_Action item_: Repeat each entry word for word. Leave any images out of the copy.

____

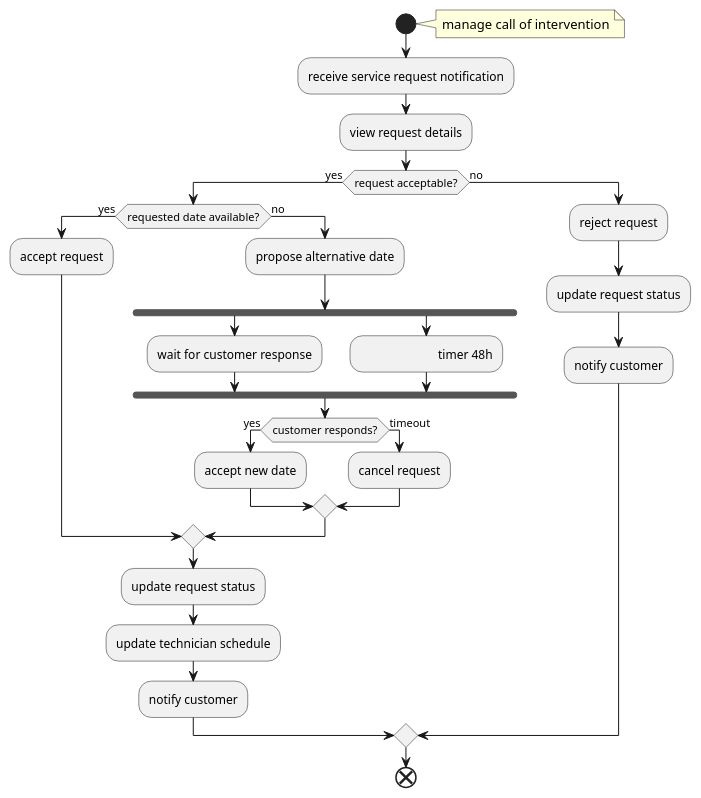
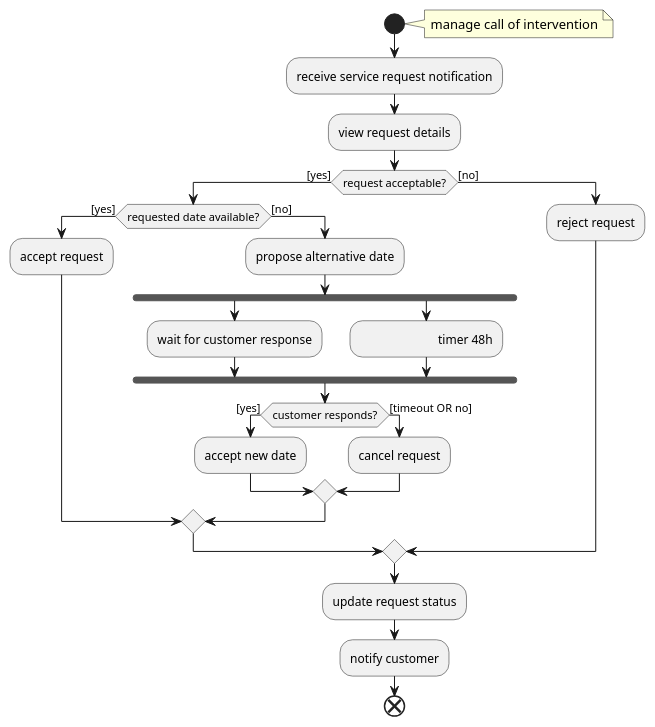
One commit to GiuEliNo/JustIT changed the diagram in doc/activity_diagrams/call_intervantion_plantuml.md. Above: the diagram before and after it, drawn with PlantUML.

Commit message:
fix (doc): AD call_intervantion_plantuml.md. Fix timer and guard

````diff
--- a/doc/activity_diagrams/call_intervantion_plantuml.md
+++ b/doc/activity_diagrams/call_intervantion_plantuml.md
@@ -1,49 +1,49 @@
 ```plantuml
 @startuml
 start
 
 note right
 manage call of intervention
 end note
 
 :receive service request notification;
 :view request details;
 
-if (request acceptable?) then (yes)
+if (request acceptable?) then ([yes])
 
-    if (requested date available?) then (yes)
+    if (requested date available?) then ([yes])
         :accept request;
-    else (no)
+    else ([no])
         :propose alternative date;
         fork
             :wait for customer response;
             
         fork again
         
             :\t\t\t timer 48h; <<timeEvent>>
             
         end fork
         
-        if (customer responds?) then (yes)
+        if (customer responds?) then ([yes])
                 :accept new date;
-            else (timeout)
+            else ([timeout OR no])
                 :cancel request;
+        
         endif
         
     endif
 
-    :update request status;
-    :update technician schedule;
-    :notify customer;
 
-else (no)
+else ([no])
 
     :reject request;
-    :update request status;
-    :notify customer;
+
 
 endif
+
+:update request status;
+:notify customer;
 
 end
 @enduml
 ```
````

____

_Problem solution_:
One commit to GiuEliNo/JustIT changed the diagram in doc/activity_diagrams/call_intervantion_plantuml.md. Above: the diagram before and after it, drawn with PlantUML.

Commit message:
fix (doc): AD call_intervantion_plantuml.md. Fix timer and guard

````diff
--- a/doc/activity_diagrams/call_intervantion_plantuml.md
+++ b/doc/activity_diagrams/call_intervantion_plantuml.md
@@ -1,49 +1,49 @@
 ```plantuml
 @startuml
 start
 
 note right
 manage call of intervention
 end note
 
 :receive service request notification;
 :view request details;
 
-if (request acceptable?) then (yes)
+if (request acceptable?) then ([yes])
 
-    if (requested date available?) then (yes)
+    if (requested date available?) then ([yes])
         :accept request;
-    else (no)
+    else ([no])
         :propose alternative date;
         fork
             :wait for customer response;
             
         fork again
         
             :\t\t\t timer 48h; <<timeEvent>>
             
         end fork
         
-        if (customer responds?) then (yes)
+        if (customer responds?) then ([yes])
                 :accept new date;
-            else (timeout)
+            else ([timeout OR no])
                 :cancel request;
+        
         endif
         
     endif
 
-    :update request status;
-    :update technician schedule;
-    :notify customer;
 
-else (no)
+else ([no])
 
     :reject request;
-    :update request status;
-    :notify customer;
+
 
 endif
+
+:update request status;
+:notify customer;
 
 end
 @enduml
 ```
````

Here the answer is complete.